# Problem requirements
In the material below, how many lines contain "backgroundTint"? Answer with the number alone.

# Supplied material
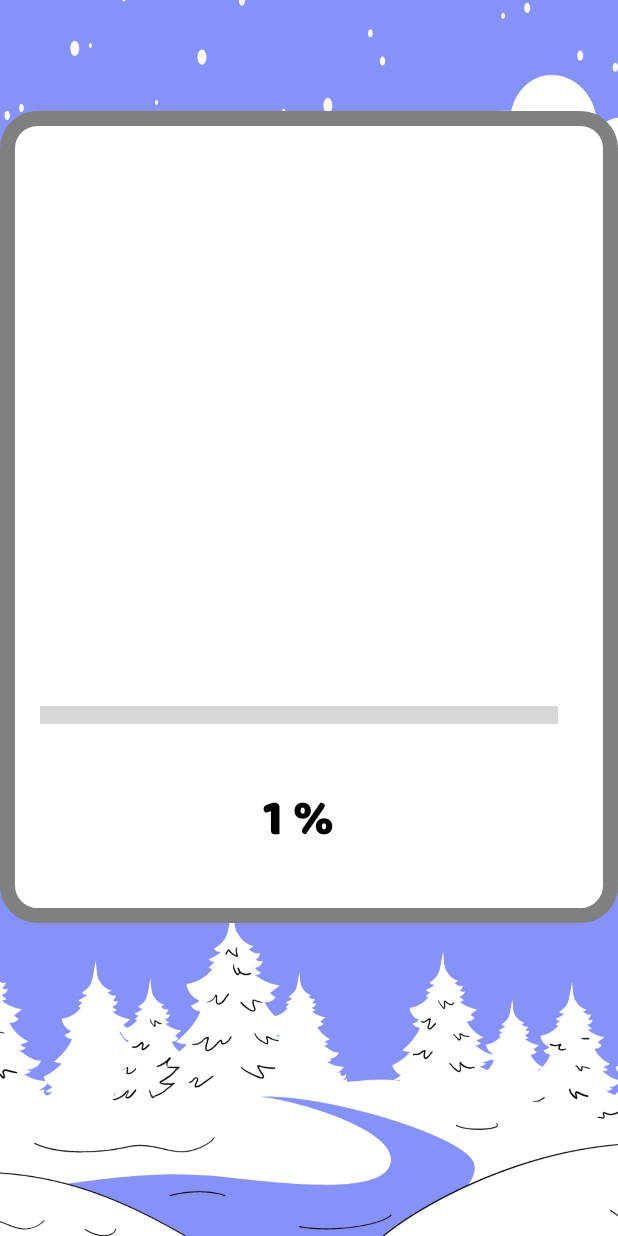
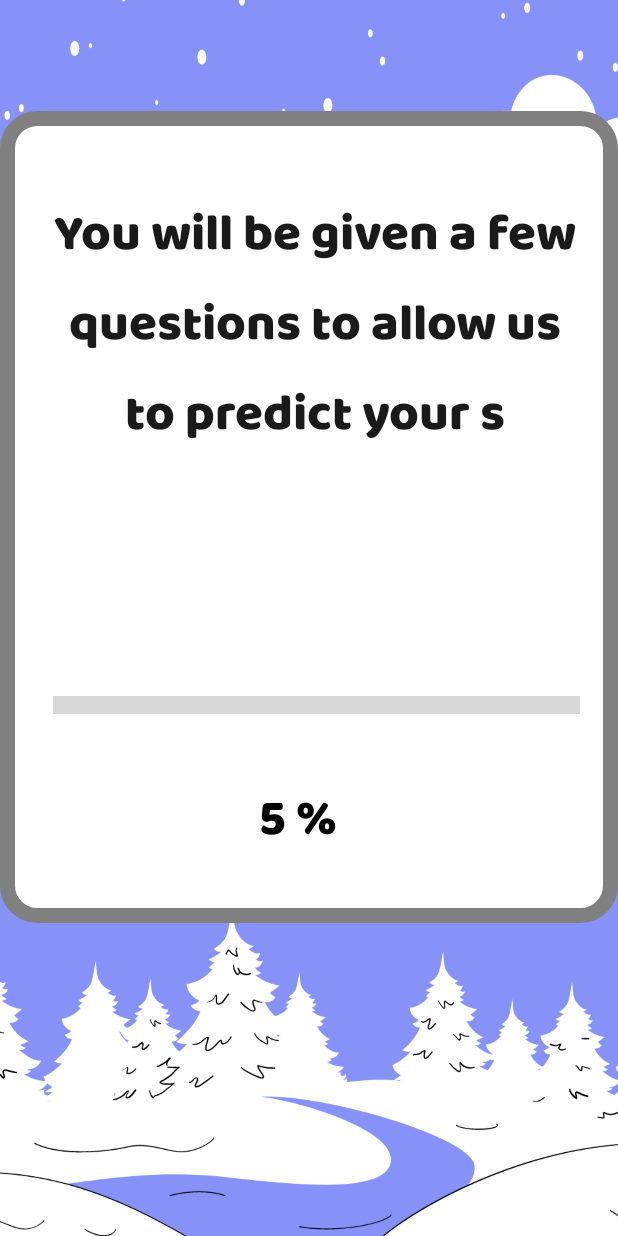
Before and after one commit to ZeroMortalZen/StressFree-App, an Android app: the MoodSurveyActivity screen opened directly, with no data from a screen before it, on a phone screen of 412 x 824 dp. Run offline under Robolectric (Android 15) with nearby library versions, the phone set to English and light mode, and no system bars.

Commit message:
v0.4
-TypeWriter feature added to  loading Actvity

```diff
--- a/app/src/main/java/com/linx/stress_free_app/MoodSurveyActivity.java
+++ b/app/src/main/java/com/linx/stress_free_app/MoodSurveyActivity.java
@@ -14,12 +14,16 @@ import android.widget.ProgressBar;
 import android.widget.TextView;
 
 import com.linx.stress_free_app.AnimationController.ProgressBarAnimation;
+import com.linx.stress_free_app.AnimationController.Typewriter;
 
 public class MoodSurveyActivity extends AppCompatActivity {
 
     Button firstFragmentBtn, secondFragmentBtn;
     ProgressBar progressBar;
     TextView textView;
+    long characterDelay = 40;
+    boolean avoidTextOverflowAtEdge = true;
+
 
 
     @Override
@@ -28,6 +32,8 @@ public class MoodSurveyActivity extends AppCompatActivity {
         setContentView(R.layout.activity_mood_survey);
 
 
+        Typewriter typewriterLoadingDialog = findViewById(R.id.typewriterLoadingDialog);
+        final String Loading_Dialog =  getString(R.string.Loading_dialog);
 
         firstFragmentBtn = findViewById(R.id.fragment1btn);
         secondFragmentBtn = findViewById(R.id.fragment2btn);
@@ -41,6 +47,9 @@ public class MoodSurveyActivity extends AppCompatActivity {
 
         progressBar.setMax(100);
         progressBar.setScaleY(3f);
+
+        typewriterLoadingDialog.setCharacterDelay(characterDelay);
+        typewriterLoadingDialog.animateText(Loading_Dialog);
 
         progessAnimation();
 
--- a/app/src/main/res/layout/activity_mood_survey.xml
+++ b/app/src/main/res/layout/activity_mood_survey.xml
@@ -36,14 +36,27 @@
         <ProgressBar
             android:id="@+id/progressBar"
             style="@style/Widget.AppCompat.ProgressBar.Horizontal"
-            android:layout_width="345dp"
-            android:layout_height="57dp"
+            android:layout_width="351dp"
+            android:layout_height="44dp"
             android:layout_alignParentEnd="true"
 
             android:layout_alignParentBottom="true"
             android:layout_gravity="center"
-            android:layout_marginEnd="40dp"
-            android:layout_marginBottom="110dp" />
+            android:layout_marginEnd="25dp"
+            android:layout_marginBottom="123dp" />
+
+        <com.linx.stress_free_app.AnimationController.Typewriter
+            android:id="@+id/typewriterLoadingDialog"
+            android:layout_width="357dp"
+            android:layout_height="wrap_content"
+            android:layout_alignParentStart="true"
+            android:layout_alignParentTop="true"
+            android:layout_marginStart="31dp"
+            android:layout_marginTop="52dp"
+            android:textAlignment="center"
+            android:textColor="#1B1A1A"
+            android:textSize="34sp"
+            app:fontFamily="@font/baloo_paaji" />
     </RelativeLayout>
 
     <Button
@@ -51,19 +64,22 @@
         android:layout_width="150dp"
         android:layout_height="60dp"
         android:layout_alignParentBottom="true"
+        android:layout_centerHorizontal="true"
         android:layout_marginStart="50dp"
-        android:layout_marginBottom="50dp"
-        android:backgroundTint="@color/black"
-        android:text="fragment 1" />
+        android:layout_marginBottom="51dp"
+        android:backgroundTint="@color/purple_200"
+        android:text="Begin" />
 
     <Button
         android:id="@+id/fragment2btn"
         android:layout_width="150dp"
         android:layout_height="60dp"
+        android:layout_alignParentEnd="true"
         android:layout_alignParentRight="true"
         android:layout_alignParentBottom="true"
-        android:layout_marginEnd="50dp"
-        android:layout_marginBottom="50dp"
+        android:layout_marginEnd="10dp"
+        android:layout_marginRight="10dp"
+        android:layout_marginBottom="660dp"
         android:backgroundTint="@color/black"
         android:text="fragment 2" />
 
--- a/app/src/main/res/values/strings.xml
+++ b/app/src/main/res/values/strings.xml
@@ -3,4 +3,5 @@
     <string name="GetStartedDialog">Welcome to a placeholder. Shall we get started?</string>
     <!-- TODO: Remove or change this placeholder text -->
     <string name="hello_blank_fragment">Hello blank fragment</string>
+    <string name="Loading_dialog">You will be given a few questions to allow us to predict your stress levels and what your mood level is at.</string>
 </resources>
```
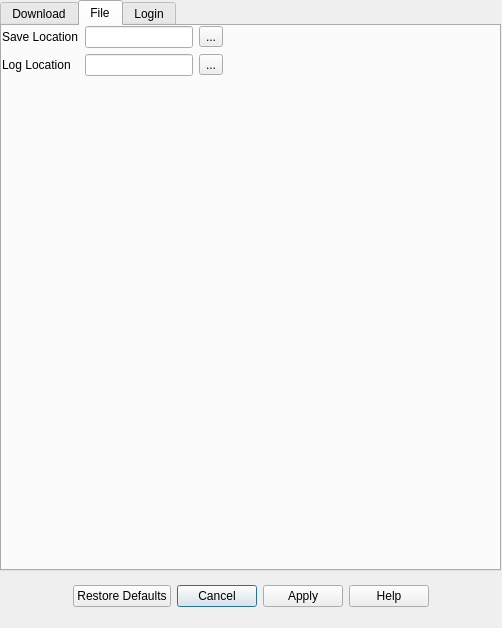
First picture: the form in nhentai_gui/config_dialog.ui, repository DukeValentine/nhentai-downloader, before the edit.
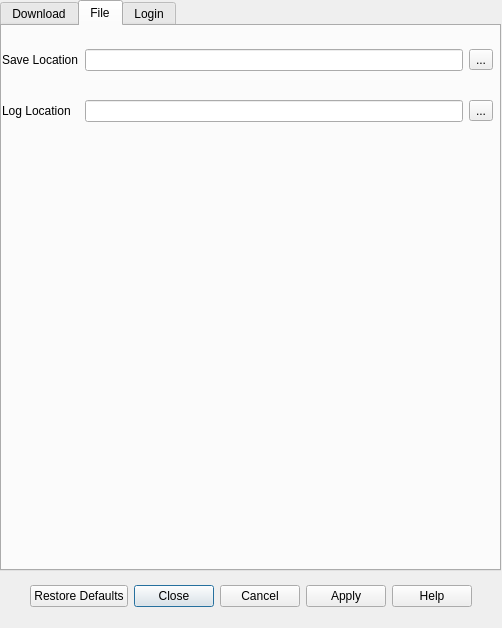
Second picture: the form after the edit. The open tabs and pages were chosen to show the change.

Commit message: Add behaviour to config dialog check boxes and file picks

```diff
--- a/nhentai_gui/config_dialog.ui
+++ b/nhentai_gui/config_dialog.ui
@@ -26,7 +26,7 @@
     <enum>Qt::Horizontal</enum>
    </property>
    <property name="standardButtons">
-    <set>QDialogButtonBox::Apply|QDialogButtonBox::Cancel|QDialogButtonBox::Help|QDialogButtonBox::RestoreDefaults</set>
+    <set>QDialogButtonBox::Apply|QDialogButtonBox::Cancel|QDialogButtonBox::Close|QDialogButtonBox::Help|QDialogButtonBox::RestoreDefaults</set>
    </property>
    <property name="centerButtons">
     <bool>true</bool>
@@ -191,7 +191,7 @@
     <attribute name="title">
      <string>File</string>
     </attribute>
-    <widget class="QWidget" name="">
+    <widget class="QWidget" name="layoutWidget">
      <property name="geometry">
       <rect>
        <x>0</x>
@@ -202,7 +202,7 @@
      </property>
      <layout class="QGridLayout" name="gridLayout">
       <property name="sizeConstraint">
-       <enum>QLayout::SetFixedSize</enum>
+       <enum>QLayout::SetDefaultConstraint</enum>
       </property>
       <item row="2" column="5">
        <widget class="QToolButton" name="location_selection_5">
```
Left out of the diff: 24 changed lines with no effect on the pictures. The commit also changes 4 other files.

# Task answer
3